What you can expect to see:
This outdoor experience is a living classroom exhibiting the plant and animal communities that inhabit brackish water, freshwater, and upland marshes characteristic of the Chesapeake Bay. As you exit the Aquariums area, the saltmarsh is immediately in view. Let the boardwalk be your guide. Signs along the way will help in identifying the various plants and animals that live in this habitat. At the boardwalk's end, a trail winds on through a small wooded area representative of native upland marsh. A small change in elevation makes a big difference in what plants dominate. Look for woody shrubs and a variety of mammals from rabbits to squirrels to muskrats. The trail brings you full circle, terminating at the freshwater marsh to the right and our own rain garden to the left. Look for cattails, bald cypress, painted turtles, and nesting birds. The rain garden, doubling as a butterfly garden, is planted with native wildflowers to attract an assortment of pollinating insects. This exhibit is made possible only through the dedicated labors of the museum's volunteer Garden Guild.

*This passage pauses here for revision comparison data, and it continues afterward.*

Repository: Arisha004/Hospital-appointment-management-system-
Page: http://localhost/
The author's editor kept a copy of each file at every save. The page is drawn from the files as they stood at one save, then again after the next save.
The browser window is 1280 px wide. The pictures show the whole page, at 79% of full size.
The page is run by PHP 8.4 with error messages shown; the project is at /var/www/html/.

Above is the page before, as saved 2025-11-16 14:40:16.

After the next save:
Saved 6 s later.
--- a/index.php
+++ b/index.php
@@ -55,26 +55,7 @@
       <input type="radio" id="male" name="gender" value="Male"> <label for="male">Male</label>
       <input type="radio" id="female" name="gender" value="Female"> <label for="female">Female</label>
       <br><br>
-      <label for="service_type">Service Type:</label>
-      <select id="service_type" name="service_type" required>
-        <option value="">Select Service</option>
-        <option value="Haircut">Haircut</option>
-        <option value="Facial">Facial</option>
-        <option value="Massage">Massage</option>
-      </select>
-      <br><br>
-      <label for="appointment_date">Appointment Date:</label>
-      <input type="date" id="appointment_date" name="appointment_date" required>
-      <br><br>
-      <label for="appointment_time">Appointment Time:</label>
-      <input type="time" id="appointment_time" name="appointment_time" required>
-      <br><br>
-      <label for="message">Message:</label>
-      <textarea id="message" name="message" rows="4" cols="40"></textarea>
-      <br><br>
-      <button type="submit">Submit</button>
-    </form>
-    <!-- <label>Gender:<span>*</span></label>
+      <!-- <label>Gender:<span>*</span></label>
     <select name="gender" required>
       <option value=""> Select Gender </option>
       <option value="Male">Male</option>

Activity in saltmarshes is guided by the ever-changing tides and seasons, thus the exhibit is forever in flux. Winter is quietest and most marsh inhabitants are not evident. Fiddler crabs, turtles and periwinkles seek shelter in mud homes, or gathered below the waterline. Watching the wax myrtle bushes may yield sightings of yellow-rumped warblers feasting on berries. Scan the water for winter waterbirds. Grebes, mergansers and an occasional loon will visit the boat basin during this season. Recently, a single great blue heron has taken up a winter residence in the basin and can be seen almost daily during the colder months. Ever wonder what it is eating?
The marsh turns green in the spring. Cordgrass (spartina) begins to grow and the water begins to cloud with algae and increased sediment stirred by spring showers. Small fish become noticeable, returning from deeper channels. Osprey return after wintering in South America as the temperature begins to warm. Through April and May a variety of birds migrate through our region. Sightings include gray catbird, common yellowthroat, American redstart, and many others.
Summer warmth ushers fiddler crabs and marsh periwinkles from dormancy. Flowers blossom as bees, dragonflies, and butterflies appear. Jellyfish and comb jellies hover in the water, carried on the tides, and blue crabs and water snakes creep about. Birds like the green heron, great egret, and great cormorant work the water finding fish. Turtles bask in the sun, a peculiar habit that reduces external microbial growth and provides for vitamin synthesis.
Autumn approaches and temperatures cool, the periwinkle and fiddler crab activity slows. Plant growth halts but fall flowers give accent to the already-rich splendor of the leaf change. As the season progresses and the leaves brown, many birds take flight or move through on their annual migration south along the Atlantic Flyway. As you watch for crabs, fish, and muskrats, and smell the sweet perfume of the flowers or the salty tang of exposed mud flats, and listen for the sounds of the marsh birds, remember to appreciate the importance of wetlands and the distinctive beauty that is the Chesapeake Bay.